I am deeply inspired by nature. I often walk in the woods when I need to focus and connect to creativity and beauty. Although I don’t write “Christian music”, I have a close and very mystical relationship with God, and feel like inspiration flows from that relationship.
Who, or what, keeps you grounded?
My bandmates (Chris Leidhecker & Camille Faulkner) really help hold me together. When I’m exhausted or discouraged on tour (which happens often), they pour love into me and remind me that what we’re doing is important. I also have some really amazing friends I can reach out to, who can remind me who I am when I forget, and remind me of my internal song. My sister Tetra and my best friend Rachel are both always accessible to me and believe in me even when I don’t believe in myself.
How would you describe this collection of songs?
Sun & Moon is a double disc album I wrote that explores the relationship between classical and commercial music. The album circulates around the idea that classical and commercial music are intrinsically connected, that art always influences art. Sun features chamber-folk songs written for my band, while Moon features classical pieces I wrote for full orchestra, choir, and harp. I wanted to use these two musical languages to create something new. I wanted to show the full spectrum of color that beauty can come through, of the light, the joy, the passion of modern music, the darkness, depth, and richness of classical music, and that together, they can communicate beauty in greater depths than either can alone. For this exclusive release, I chose songs off the album that best demonstrated this vision.
The clearest imagery on the album is the pairing of the orchestral “Day Boy: Photogen Sees the Moon” and its counterpart on Sun, “Night Girl: Nycteris Sees the Sun”. They are based on a short story by George MacDonald, “The Love Story of Photogen And Nycteris”, about a boy (Photogen) raised entirely and light, and a girl (Nycteris) raised entirely in darkness. Neither one knows that the other half of reality exists. As they meet and fall in love, they learn of the other’s world, and must learn to love it out of love for each other. “Day Boy: Photogen Sees the Moon” is a sort of orchestral tone-poem that pulls in themes from both discs, weaving the vision of the album into one exultant piece.
If you were to pick a story from your life to share that presents an accurate picture of who you consider yourself to be, which story would it be?

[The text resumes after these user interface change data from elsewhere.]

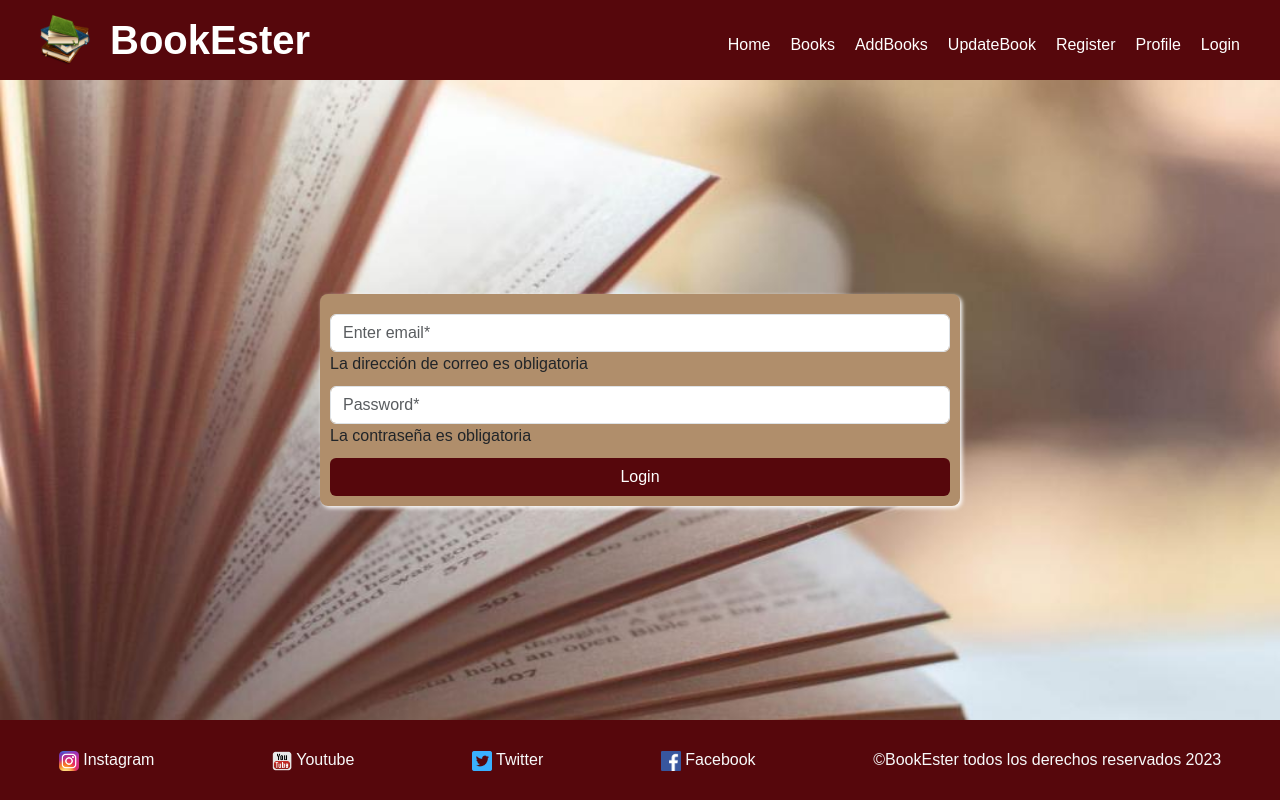
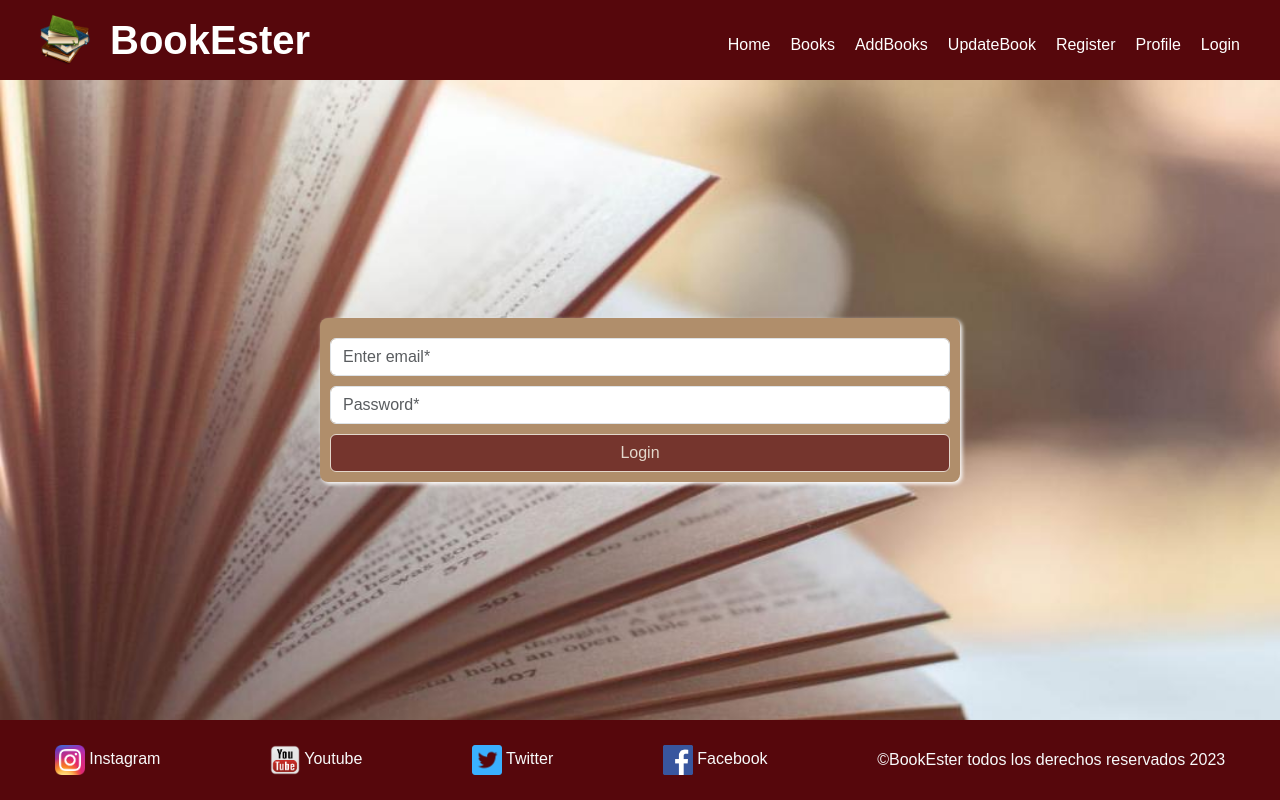
Before and after one commit to EsterSJ/appLibrary, an Angular app: page /login in a window 1280 px wide. Built offline with nearby package versions, Linux system fonts and the light colour scheme.

Commit message:
form login

```diff
--- a/package.json
+++ b/package.json
@@ -34,5 +34,9 @@
     "karma-jasmine": "~5.1.0",
     "karma-jasmine-html-reporter": "~2.0.0",
     "typescript": "~4.9.4"
-  }
+  },
+  "description": "This project was generated with [Angular CLI](https://github.com/angular/angular-cli) version 15.2.7.",
+  "main": "index.js",
+  "author": "",
+  "license": "ISC"
 }
--- a/src/app/component/footer/footer.component.css
+++ b/src/app/component/footer/footer.component.css
@@ -8,8 +8,8 @@
 }
 
 .iconos_rrss{
-    height: 20px;
-    width: 20px;
+    height: 30px;
+    width: 30px;
 }
 
 @media screen and (max-width: 595px) {
--- a/src/app/component/form-login/form-login.component.html
+++ b/src/app/component/form-login/form-login.component.html
@@ -3,19 +3,19 @@
         <div class="form-group margen">
         <input type="email" class="form-control" id="exampleInputEmail1" aria-describedby="emailHelp" placeholder="Enter email*" formControlName="email"
         [ngClass]="{is_invalid: (loginForm.get('email').dirty || loginForm.get('email').touched) && !loginForm.get('email').valid}">
-        <div *ngIf="!loginForm.get('email').valid" class="invalid_data">
+        <!-- <div *ngIf="!loginForm.get('email').valid" class="invalid_data">
             <div *ngIf="loginForm.get('email').errors.required">La dirección de correo es obligatoria</div>
             <div *ngIf="loginForm.get('email').errors.email">La dirección de correo es incorrecta</div>
-        </div>
+        </div> -->
         </div>
         <div class="form-group margen">
         <input type="password" class="form-control" id="exampleInputPassword1" placeholder="Password*" formControlName="password"
         [ngClass]="{is_invalid: (loginForm.get('password').dirty || loginForm.get('password').touched) && !loginForm.get('password').valid}">
-        <div *ngIf="!loginForm.get('password').valid" class="invalid_data">
-            <div *ngIf="loginForm.get('password').errors.required">La contraseña es obligatoria</div>
+        <!-- <div *ngIf="!loginForm.get('password').valid" class="invalid_data">
+             <div *ngIf="loginForm.get('password').errors.required">La contraseña es obligatoria</div>
             <div *ngIf="loginForm.get('password').errors.minlength">La contraseña debe tener al menos 8 caracteres</div>
+        </div> -->
         </div>
-        </div>
-        <button type="reset" class="btn margen color">Login</button>
+        <button type="reset" class="btn margen color" (click)="login();" [disabled]="loginForm.invalid">Login</button>
     </form>
 </div>
--- a/src/app/component/form-login/form-login.component.ts
+++ b/src/app/component/form-login/form-login.component.ts
@@ -22,4 +22,9 @@ export class FormLoginComponent {
       password: [,[Validators.required, Validators.minLength(minLength)]]
     });
   }
+
+  public login():void{
+    console.log("Usuario logeado correctamente");
+
+  }
 }
```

I remember at the premiere of “Day Boy: Photogen Sees the Moon”, I felt like I was floating the whole night. We were recording/performing it in this beautiful cathedral, all marble and pastel and mysterious. Over 600 people came out to the concert and were totally still and silent as the piece unfolded. I was onstage with over 100 performers, all immersed in my piece, all pouring their own passion and talent in the notes I had written. I felt like we were all transported into a different world.
For months, I had locked myself away, writing this piece. I had been totally alone, usually writing 9pm-5am. I felt like Lucy in Chronicles of Narnia, wandering alone through a beautiful land, no one really understanding where I had been when I came back.
But on this night, I felt like the whole room came with me, like the music had opened a door into something new. We were all in Narnia together.
The moment the last chord died away, I burst into tears, there on stage in front of everyone. I was crying with joy, ecstasy, that this had finally come into the world. This is exactly who I feel like I am… a translator between this world and another.
How can we keep up with you and your career (social media etc)?